Problem to work on:
Use the entries below and reproduce exactly the lines from the one containing "background-attachment: fixed;" down to the one containing "width: 100%;", both of them included.

The data:
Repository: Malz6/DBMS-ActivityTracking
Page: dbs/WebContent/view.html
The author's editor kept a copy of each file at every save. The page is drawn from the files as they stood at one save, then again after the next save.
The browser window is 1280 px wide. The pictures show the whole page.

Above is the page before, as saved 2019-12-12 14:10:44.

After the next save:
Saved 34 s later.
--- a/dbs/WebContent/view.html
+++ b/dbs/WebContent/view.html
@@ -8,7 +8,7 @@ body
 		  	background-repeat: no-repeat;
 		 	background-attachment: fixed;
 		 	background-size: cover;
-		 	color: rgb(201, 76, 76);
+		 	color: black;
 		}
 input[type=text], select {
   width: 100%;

* * *

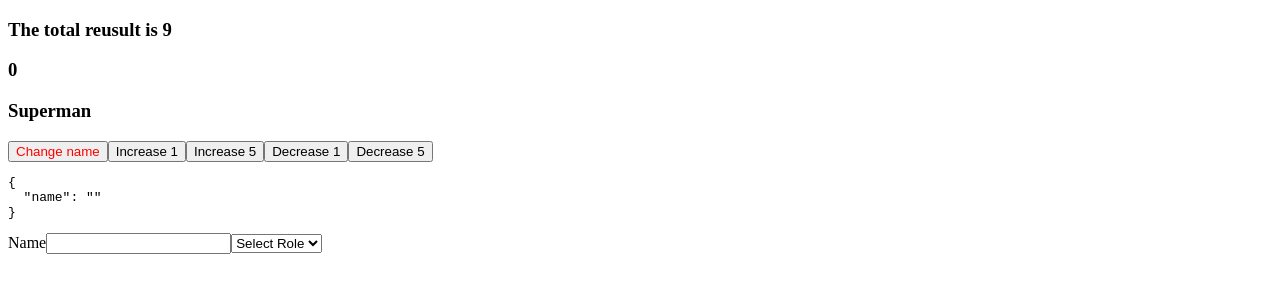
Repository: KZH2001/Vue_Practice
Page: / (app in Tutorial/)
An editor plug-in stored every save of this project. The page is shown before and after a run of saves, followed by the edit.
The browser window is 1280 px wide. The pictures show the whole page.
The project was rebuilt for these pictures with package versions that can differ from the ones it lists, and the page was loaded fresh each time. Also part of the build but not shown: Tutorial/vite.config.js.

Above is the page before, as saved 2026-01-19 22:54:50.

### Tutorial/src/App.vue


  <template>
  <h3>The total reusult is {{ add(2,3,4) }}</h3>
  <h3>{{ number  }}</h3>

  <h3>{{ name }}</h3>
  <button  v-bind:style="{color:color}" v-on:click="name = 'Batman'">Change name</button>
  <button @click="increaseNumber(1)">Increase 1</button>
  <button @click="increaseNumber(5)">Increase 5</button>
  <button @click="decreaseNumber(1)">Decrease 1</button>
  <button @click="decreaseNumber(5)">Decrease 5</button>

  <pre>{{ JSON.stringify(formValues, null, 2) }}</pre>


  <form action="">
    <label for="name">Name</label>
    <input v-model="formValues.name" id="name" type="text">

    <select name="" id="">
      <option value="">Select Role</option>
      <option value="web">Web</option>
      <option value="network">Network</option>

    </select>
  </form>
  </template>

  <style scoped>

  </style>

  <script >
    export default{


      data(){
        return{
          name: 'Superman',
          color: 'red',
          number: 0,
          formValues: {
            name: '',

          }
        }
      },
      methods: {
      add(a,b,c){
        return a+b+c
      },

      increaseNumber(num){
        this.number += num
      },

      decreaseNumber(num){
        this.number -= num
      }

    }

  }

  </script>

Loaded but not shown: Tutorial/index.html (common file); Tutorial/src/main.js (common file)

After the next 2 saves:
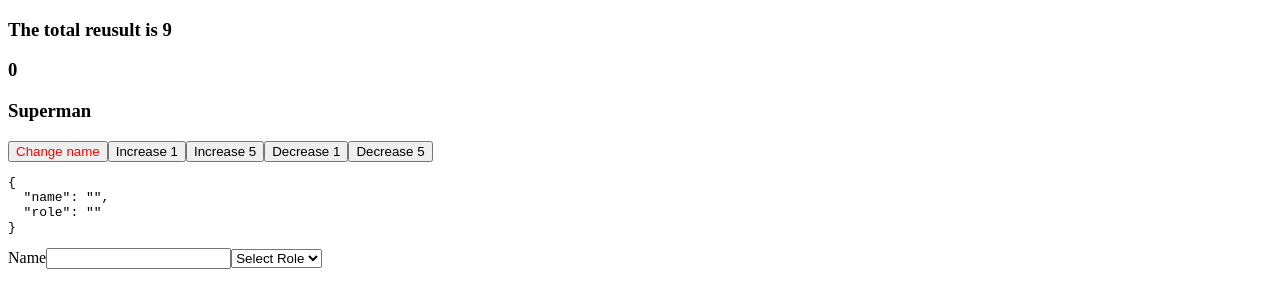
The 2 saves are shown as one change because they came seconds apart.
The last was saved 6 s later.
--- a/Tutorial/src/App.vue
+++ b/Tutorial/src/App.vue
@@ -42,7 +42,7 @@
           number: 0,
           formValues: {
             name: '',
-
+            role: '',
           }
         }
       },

Solution to this problem:
 		 	background-attachment: fixed;
 		 	background-size: cover;
-		 	color: rgb(201, 76, 76);
+		 	color: black;
 		}
 input[type=text], select {
   width: 100%;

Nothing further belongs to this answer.